Records to use ::
------------------------------------------------------------

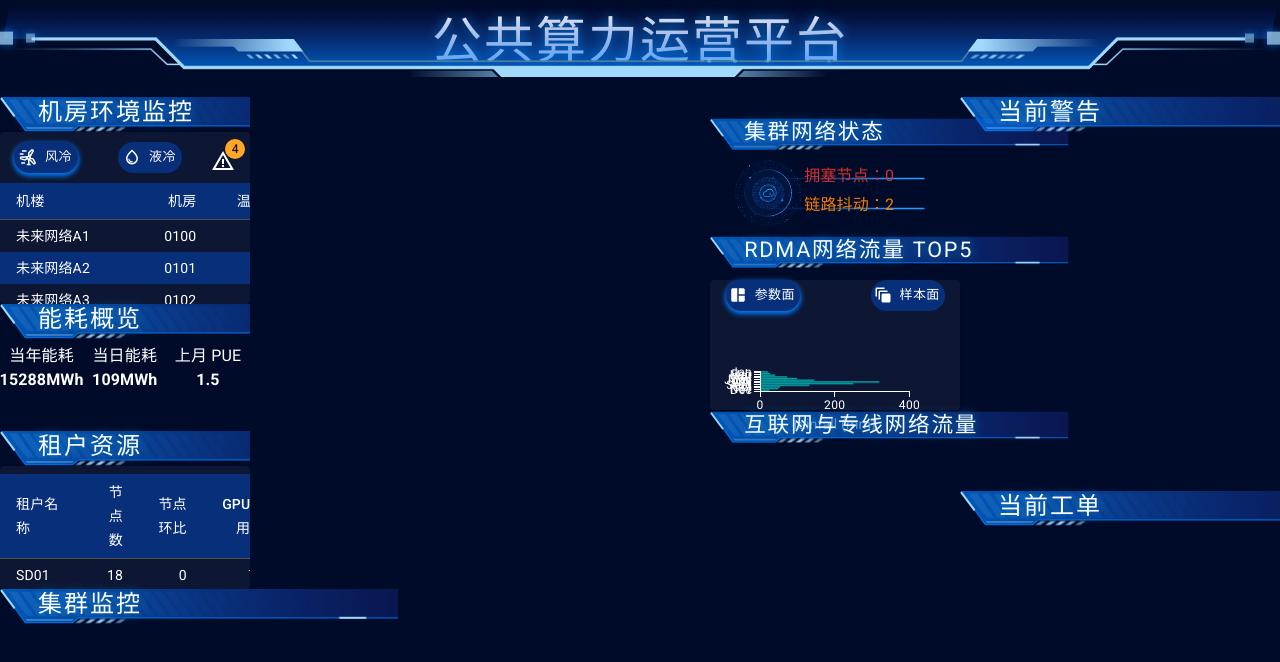
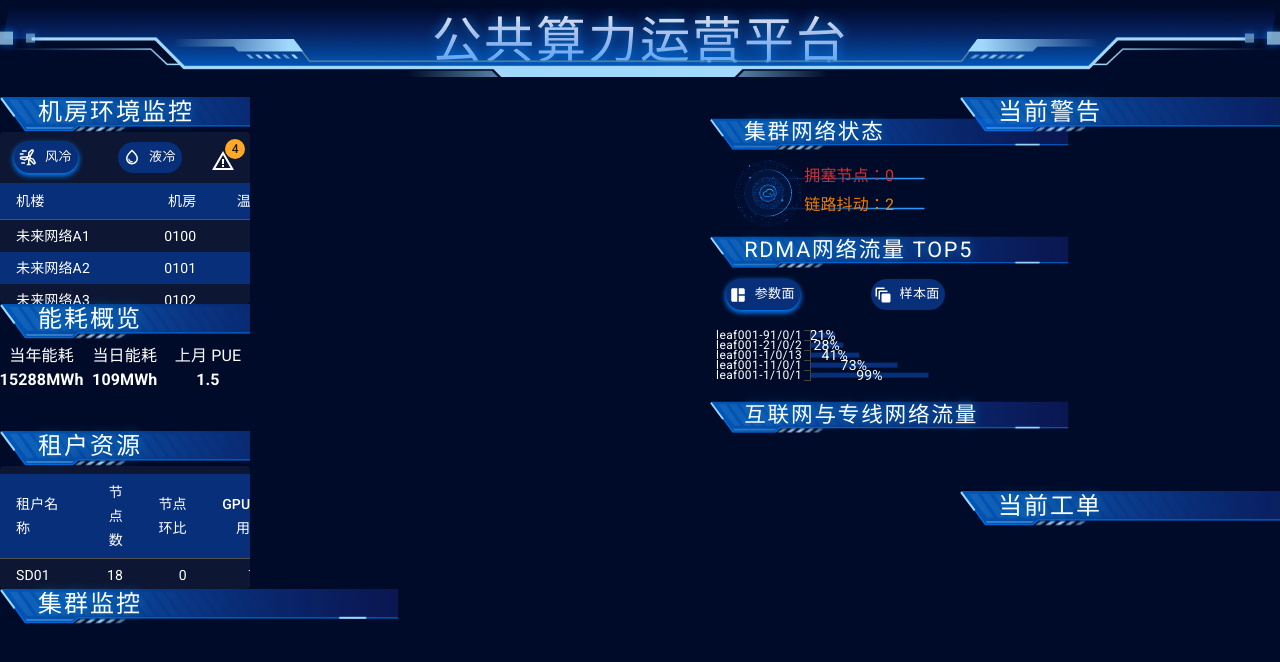
Before and after one commit to lnoo/computility-admin, a React (Vite) app: page / in a window 1280 px wide. Shown: the top 662 px of the page. Built offline with nearby package versions, Linux system fonts and the light colour scheme; grey boxes are pictures that could not be loaded.

Commit message:
add chart

```diff
--- a/src/components/rdma/dataset.ts
+++ b/src/components/rdma/dataset.ts
@@ -4,87 +4,38 @@ export const dataset = [
       paris: 57,
       newYork: 86,
       seoul: 21,
-      month: 'Jan',
+      month: 'leaf001-91/0/1',
     },
     {
       london: 50,
       paris: 52,
       newYork: 78,
       seoul: 28,
-      month: 'Feb',
+      month: 'leaf001-21/0/2',
     },
     {
       london: 47,
       paris: 53,
       newYork: 106,
       seoul: 41,
-      month: 'Mar',
+      month: 'leaf001-1/0/13',
     },
     {
       london: 54,
       paris: 56,
       newYork: 92,
       seoul: 73,
-      month: 'Apr',
+      month: 'leaf001-11/0/1',
     },
     {
       london: 57,
       paris: 69,
       newYork: 92,
       seoul: 99,
-      month: 'May',
-    },
-    {
-      london: 60,
-      paris: 63,
-      newYork: 103,
-      seoul: 144,
-      month: 'June',
-    },
-    {
-      london: 59,
-      paris: 60,
-      newYork: 105,
-      seoul: 319,
-      month: 'July',
-    },
-    {
-      london: 65,
-      paris: 60,
-      newYork: 106,
-      seoul: 249,
-      month: 'Aug',
-    },
-    {
-      london: 51,
-      paris: 51,
-      newYork: 95,
-      seoul: 131,
-      month: 'Sept',
-    },
-    {
-      london: 60,
-      paris: 65,
-      newYork: 97,
-      seoul: 55,
-      month: 'Oct',
-    },
-    {
-      london: 67,
-      paris: 64,
-      newYork: 76,
-      seoul: 48,
-      month: 'Nov',
-    },
-    {
-      london: 61,
-      paris: 70,
-      newYork: 103,
-      seoul: 25,
-      month: 'Dec',
+      month: 'leaf001-1/10/1',
     },
   ];
 
   export function valueFormatter(value: number | null) {
-    return `${value}mm`;
+    return `${value}%`;
   }
--- a/src/components/rdma/index.tsx
+++ b/src/components/rdma/index.tsx
@@ -1,16 +1,8 @@
 import { styled } from '@mui/material/styles';
-import { Button, Paper, buttonClasses } from '@mui/material';
+import { Button, buttonClasses } from '@mui/material';
 import { AutoAwesomeMosaic, AutoAwesomeMotion } from '@mui/icons-material';
 import { BarChart } from '@mui/x-charts';
-import {dataset, valueFormatter} from './dataset'
-
-const chartSetting = {
-    xAxis: [
-        {
-            label: 'rainfall (mm)',
-        },
-    ],
-};
+import { dataset, valueFormatter } from './dataset'
 
 const StyledButton = styled(Button)(({ theme }) => ({
     [`&.${buttonClasses.root}`]: {
@@ -23,20 +15,37 @@ const StyledButton = styled(Button)(({ theme }) => ({
     }
 }))
 
+const StyledBarChart = styled(BarChart)(({ theme }) => ({
+    '.MuiChartsAxis-line, .MuiChartsAxis-tick': {
+         stroke: '#444 !important'
+    }
+}))
+
 export default function Rdma({ className }: { className?: string }) {
     return (
-            <Paper className={className} style={{ paddingBottom: '10px', backgroundColor: 'transparent' }}>
-                <div style={{ margin: '10px 0', display: 'flex', alignItems: 'end', justifyContent: 'space-around' }}>
-                        <StyledButton sx={{ mr: 5 }} className='active' startIcon={<AutoAwesomeMosaic />} size="small">参数面</StyledButton>
-                        <StyledButton startIcon={<AutoAwesomeMotion />} size="small">样本面</StyledButton>
-                </div>
-                <BarChart
+        <div className={className}>
+            <div style={{ height: '50px', display: 'flex', alignItems: 'center', justifyContent: 'space-around' }}>
+                <StyledButton sx={{ mr: 5 }} className='active' startIcon={<AutoAwesomeMosaic />} size="small">参数面</StyledButton>
+                <StyledButton startIcon={<AutoAwesomeMotion />} size="small">样本面</StyledButton>
+            </div>
+            <div style={{ height: 'calc(100% - 50px)' }}>
+                <StyledBarChart
+                    margin={{ left: 100, right: 30, top: 10, bottom: 20 }}
                     dataset={dataset}
-                    yAxis={[{ scaleType: 'band', dataKey: 'month' }]}
-                    series={[{ dataKey: 'seoul',  valueFormatter }]}
+                    bottomAxis={null}
+                    yAxis={[{
+                        scaleType: 'band',
+                        dataKey: 'month',
+                        // eslint-disable-next-line
+                        // @ts-expect-error
+                        categoryGapRatio: .5,
+                        tickLabelStyle: {width: '1px'}
+                    }]}
+                    series={[{ dataKey: 'seoul', valueFormatter, color: '#082f79' }]}
                     layout="horizontal"
-                    {...chartSetting}
+                    barLabel={(item) =>  item.value + '%'}
                 />
-            </Paper>
+            </div>
+        </div>
     );
 }
```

------------------------------------------------------------

Action item ::
Return every entry above exactly. Pictures stay out.

Output of the task ::
Before and after one commit to lnoo/computility-admin, a React (Vite) app: page / in a window 1280 px wide. Shown: the top 662 px of the page. Built offline with nearby package versions, Linux system fonts and the light colour scheme; grey boxes are pictures that could not be loaded.

Commit message:
add chart

```diff
--- a/src/components/rdma/dataset.ts
+++ b/src/components/rdma/dataset.ts
@@ -4,87 +4,38 @@ export const dataset = [
       paris: 57,
       newYork: 86,
       seoul: 21,
-      month: 'Jan',
+      month: 'leaf001-91/0/1',
     },
     {
       london: 50,
       paris: 52,
       newYork: 78,
       seoul: 28,
-      month: 'Feb',
+      month: 'leaf001-21/0/2',
     },
     {
       london: 47,
       paris: 53,
       newYork: 106,
       seoul: 41,
-      month: 'Mar',
+      month: 'leaf001-1/0/13',
     },
     {
       london: 54,
       paris: 56,
       newYork: 92,
       seoul: 73,
-      month: 'Apr',
+      month: 'leaf001-11/0/1',
     },
     {
       london: 57,
       paris: 69,
       newYork: 92,
       seoul: 99,
-      month: 'May',
-    },
-    {
-      london: 60,
-      paris: 63,
-      newYork: 103,
-      seoul: 144,
-      month: 'June',
-    },
-    {
-      london: 59,
-      paris: 60,
-      newYork: 105,
-      seoul: 319,
-      month: 'July',
-    },
-    {
-      london: 65,
-      paris: 60,
-      newYork: 106,
-      seoul: 249,
-      month: 'Aug',
-    },
-    {
-      london: 51,
-      paris: 51,
-      newYork: 95,
-      seoul: 131,
-      month: 'Sept',
-    },
-    {
-      london: 60,
-      paris: 65,
-      newYork: 97,
-      seoul: 55,
-      month: 'Oct',
-    },
-    {
-      london: 67,
-      paris: 64,
-      newYork: 76,
-      seoul: 48,
-      month: 'Nov',
-    },
-    {
-      london: 61,
-      paris: 70,
-      newYork: 103,
-      seoul: 25,
-      month: 'Dec',
+      month: 'leaf001-1/10/1',
     },
   ];
 
   export function valueFormatter(value: number | null) {
-    return `${value}mm`;
+    return `${value}%`;
   }
--- a/src/components/rdma/index.tsx
+++ b/src/components/rdma/index.tsx
@@ -1,16 +1,8 @@
 import { styled } from '@mui/material/styles';
-import { Button, Paper, buttonClasses } from '@mui/material';
+import { Button, buttonClasses } from '@mui/material';
 import { AutoAwesomeMosaic, AutoAwesomeMotion } from '@mui/icons-material';
 import { BarChart } from '@mui/x-charts';
-import {dataset, valueFormatter} from './dataset'
-
-const chartSetting = {
-    xAxis: [
-        {
-            label: 'rainfall (mm)',
-        },
-    ],
-};
+import { dataset, valueFormatter } from './dataset'
 
 const StyledButton = styled(Button)(({ theme }) => ({
     [`&.${buttonClasses.root}`]: {
@@ -23,20 +15,37 @@ const StyledButton = styled(Button)(({ theme }) => ({
     }
 }))
 
+const StyledBarChart = styled(BarChart)(({ theme }) => ({
+    '.MuiChartsAxis-line, .MuiChartsAxis-tick': {
+         stroke: '#444 !important'
+    }
+}))
+
 export default function Rdma({ className }: { className?: string }) {
     return (
-            <Paper className={className} style={{ paddingBottom: '10px', backgroundColor: 'transparent' }}>
-                <div style={{ margin: '10px 0', display: 'flex', alignItems: 'end', justifyContent: 'space-around' }}>
-                        <StyledButton sx={{ mr: 5 }} className='active' startIcon={<AutoAwesomeMosaic />} size="small">参数面</StyledButton>
-                        <StyledButton startIcon={<AutoAwesomeMotion />} size="small">样本面</StyledButton>
-                </div>
-                <BarChart
+        <div className={className}>
+            <div style={{ height: '50px', display: 'flex', alignItems: 'center', justifyContent: 'space-around' }}>
+                <StyledButton sx={{ mr: 5 }} className='active' startIcon={<AutoAwesomeMosaic />} size="small">参数面</StyledButton>
+                <StyledButton startIcon={<AutoAwesomeMotion />} size="small">样本面</StyledButton>
+            </div>
+            <div style={{ height: 'calc(100% - 50px)' }}>
+                <StyledBarChart
+                    margin={{ left: 100, right: 30, top: 10, bottom: 20 }}
                     dataset={dataset}
-                    yAxis={[{ scaleType: 'band', dataKey: 'month' }]}
-                    series={[{ dataKey: 'seoul',  valueFormatter }]}
+                    bottomAxis={null}
+                    yAxis={[{
+                        scaleType: 'band',
+                        dataKey: 'month',
+                        // eslint-disable-next-line
+                        // @ts-expect-error
+                        categoryGapRatio: .5,
+                        tickLabelStyle: {width: '1px'}
+                    }]}
+                    series={[{ dataKey: 'seoul', valueFormatter, color: '#082f79' }]}
                     layout="horizontal"
-                    {...chartSetting}
+                    barLabel={(item) =>  item.value + '%'}
                 />
-            </Paper>
+            </div>
+        </div>
     );
 }
```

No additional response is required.